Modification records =

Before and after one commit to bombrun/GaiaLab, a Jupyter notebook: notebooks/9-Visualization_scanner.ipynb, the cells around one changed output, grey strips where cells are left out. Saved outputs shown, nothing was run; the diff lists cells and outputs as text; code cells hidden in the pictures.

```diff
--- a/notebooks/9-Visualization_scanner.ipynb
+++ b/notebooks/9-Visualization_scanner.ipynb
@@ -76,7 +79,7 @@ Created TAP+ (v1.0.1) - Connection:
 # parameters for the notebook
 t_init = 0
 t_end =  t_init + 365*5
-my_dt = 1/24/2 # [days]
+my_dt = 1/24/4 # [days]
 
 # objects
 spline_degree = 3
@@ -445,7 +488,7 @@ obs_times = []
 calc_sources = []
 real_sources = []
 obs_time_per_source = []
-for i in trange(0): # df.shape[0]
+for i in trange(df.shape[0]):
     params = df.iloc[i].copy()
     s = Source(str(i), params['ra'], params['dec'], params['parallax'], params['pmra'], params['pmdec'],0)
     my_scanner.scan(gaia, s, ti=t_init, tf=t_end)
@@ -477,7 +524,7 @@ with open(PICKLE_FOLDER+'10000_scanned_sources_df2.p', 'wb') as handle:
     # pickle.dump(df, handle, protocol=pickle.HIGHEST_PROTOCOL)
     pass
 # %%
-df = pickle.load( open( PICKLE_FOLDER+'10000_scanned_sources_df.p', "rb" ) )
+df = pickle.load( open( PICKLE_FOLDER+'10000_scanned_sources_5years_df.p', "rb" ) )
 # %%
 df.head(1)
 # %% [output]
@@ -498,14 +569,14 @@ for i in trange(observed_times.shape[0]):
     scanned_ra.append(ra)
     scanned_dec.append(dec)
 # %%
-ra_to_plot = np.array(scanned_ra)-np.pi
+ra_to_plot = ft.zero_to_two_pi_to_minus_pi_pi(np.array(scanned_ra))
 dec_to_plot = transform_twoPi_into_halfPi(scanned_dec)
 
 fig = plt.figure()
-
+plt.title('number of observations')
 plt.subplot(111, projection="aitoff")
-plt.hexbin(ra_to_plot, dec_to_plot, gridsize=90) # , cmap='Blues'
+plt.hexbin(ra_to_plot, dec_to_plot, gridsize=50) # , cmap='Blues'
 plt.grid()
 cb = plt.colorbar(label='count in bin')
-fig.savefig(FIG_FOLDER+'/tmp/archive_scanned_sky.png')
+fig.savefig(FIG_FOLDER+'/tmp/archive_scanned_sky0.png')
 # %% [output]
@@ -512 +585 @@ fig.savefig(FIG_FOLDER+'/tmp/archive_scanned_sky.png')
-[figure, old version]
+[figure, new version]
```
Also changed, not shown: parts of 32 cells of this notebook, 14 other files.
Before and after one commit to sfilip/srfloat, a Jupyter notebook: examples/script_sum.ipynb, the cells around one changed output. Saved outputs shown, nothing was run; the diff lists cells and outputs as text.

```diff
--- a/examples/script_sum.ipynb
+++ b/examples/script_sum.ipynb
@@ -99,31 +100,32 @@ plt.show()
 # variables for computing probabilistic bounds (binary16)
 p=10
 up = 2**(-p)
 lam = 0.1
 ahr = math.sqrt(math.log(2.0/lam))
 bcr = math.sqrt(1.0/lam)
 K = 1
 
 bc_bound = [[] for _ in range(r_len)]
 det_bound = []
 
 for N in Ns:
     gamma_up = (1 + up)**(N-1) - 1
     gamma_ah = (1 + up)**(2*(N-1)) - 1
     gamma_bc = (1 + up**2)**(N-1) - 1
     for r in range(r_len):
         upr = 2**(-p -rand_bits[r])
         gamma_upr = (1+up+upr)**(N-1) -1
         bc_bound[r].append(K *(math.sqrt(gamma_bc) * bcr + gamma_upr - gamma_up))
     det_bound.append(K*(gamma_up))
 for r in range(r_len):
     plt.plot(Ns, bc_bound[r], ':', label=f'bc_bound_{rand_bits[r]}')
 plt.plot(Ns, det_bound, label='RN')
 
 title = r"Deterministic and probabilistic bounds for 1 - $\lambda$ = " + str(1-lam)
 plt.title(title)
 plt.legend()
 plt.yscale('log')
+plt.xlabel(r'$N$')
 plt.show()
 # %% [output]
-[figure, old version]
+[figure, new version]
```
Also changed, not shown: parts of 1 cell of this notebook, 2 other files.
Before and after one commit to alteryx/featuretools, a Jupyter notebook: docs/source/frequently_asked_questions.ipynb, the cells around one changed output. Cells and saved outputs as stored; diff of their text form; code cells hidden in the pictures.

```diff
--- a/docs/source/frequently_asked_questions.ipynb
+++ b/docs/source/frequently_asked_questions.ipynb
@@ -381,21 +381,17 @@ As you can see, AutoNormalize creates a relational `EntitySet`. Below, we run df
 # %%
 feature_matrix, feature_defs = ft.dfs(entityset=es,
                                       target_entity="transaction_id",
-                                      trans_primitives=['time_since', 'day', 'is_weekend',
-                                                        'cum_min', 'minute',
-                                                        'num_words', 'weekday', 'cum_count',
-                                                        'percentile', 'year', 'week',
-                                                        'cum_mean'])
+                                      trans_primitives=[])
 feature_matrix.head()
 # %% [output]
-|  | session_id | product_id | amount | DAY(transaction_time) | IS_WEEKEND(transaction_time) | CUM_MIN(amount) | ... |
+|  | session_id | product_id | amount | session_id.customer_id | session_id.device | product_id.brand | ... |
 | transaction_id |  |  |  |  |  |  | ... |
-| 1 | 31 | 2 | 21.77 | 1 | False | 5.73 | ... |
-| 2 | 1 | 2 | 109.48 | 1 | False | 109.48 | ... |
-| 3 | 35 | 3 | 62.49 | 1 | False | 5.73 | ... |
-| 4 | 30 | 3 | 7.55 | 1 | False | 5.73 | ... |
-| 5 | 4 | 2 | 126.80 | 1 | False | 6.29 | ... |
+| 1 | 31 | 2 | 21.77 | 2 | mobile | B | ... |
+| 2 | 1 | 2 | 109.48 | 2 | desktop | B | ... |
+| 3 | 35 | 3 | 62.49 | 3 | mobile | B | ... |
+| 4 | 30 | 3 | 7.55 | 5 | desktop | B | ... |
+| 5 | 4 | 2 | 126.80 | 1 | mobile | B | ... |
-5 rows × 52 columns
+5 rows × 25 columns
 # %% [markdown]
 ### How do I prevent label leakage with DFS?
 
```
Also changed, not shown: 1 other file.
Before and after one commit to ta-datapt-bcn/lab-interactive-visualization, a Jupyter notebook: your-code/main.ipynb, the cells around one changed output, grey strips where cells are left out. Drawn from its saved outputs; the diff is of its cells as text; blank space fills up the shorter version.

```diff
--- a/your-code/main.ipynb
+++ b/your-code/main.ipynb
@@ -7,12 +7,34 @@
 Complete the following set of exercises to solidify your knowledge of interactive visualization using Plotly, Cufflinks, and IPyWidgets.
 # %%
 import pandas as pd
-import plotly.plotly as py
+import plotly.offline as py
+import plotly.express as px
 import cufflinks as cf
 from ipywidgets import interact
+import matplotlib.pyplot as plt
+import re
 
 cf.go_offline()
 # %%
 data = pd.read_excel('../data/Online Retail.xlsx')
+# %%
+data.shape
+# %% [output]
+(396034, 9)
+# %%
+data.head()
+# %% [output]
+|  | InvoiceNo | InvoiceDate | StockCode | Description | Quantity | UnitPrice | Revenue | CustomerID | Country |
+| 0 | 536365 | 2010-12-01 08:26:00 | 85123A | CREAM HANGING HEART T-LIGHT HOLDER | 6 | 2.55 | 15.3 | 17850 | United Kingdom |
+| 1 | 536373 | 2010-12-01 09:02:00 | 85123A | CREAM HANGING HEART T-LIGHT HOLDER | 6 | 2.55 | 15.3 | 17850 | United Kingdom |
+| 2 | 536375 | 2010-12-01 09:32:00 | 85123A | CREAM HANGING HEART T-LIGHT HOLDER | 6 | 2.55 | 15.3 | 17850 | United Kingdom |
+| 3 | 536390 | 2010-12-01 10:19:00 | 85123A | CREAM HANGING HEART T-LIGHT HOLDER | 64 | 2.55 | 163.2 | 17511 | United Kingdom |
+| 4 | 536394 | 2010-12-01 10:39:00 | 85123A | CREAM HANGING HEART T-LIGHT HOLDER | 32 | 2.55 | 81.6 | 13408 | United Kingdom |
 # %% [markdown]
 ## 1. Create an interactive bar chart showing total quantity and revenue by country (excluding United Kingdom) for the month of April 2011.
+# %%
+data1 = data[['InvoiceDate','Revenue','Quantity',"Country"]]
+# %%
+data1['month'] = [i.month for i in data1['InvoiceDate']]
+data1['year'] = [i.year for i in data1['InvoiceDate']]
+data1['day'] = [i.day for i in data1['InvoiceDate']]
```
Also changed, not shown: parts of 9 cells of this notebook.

Exercise directions = If a line in the records holds the string "import", copy it.

Written response =
 import pandas as pd
-import plotly.plotly as py
+import plotly.offline as py
+import plotly.express as px
 import cufflinks as cf
 from ipywidgets import interact
+import matplotlib.pyplot as plt
+import re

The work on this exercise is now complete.